If constipation is accompanied by fatigue, headaches, abdominal pain or colitis, there’s a good chance that food allergy is at least partly to blame – especially if eating high fiber like bran, exercising a few days a week and keeping a fairly standard daily routine don't help.
”Contipation is an important symptom of food allergy,” says Frederic Speer, M.D., in his book Food Allergy (PSG Publishing, 1978). Most people know that milk is an extremely common cause of constipation, says Dr. Speer, although many mistakenly believe that it's only boiled milk or cheese that causes trouble.
But milk in any form, as well as other foods, can cause constipation. ”Several physicians have noted that normal bowel control is often promptly achieved in many allergic children when a food to which the child is allergic is eliminated in Jackson, Tennessee. ”Milk and chocolate are especially common offenders,” he adds.
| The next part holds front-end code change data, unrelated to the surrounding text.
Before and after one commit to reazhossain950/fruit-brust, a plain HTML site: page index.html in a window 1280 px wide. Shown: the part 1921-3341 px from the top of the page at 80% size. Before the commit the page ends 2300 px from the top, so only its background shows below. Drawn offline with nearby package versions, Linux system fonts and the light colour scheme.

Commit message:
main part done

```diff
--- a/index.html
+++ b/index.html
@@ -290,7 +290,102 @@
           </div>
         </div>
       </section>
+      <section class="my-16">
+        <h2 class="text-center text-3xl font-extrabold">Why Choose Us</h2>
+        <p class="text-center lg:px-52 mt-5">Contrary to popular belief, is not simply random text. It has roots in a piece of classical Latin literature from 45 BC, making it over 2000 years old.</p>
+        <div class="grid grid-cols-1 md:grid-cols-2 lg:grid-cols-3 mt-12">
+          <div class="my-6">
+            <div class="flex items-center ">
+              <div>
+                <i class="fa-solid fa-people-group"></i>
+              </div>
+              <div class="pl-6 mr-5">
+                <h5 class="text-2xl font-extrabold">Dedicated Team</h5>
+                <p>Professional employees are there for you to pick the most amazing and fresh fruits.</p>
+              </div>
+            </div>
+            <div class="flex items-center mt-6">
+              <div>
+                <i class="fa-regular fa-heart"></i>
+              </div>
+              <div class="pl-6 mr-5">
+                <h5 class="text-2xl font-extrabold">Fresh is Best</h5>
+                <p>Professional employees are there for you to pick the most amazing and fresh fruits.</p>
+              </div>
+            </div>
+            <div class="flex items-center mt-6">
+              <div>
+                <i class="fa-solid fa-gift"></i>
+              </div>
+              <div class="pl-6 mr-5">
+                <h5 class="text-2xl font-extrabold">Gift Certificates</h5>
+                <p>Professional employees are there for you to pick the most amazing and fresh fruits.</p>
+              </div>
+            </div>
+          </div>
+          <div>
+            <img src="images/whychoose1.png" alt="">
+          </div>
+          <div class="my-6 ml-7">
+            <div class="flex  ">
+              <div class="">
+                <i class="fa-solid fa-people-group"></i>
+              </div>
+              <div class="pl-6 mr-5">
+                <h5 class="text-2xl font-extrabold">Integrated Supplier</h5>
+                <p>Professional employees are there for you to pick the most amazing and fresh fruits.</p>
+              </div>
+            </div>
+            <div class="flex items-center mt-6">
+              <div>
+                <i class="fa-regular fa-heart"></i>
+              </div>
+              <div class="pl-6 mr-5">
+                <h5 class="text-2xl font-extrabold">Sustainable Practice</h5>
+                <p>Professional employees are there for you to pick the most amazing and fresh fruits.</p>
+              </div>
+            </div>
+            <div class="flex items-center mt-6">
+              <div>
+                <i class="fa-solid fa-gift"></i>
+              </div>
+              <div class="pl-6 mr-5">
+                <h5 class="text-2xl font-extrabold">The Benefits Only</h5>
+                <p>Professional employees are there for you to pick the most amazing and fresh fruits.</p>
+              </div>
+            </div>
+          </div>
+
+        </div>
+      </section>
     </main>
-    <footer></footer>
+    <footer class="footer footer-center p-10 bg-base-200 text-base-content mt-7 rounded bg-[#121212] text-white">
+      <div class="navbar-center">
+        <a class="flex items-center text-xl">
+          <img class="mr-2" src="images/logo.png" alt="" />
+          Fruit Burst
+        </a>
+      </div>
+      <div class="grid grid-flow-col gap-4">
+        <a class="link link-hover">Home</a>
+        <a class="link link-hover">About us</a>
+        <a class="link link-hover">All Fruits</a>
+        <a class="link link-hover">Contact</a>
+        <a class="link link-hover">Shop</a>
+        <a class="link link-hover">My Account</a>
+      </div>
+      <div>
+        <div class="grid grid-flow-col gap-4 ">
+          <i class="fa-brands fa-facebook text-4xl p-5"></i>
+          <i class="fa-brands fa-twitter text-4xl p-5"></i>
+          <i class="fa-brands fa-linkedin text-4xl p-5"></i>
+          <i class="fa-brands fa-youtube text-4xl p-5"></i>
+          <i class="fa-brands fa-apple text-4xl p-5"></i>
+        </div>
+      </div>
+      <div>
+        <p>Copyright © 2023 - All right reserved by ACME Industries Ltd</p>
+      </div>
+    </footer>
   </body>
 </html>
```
Dr. Crook says that allergy can cause constipation by triggering spasms in the circular muscles of the bowel, interfering with the normal elimination of stools. And once the waste disposal mechanism is disturbed, stools can back up in the lower colon and rectum.
That in turn stretches the bowel muscles so out of shape that they lose their strength and elasticity, making it harder to expel waste material. See Rotary Diets, for more information on how to control allergy to milk and other common causes of food induced constipation.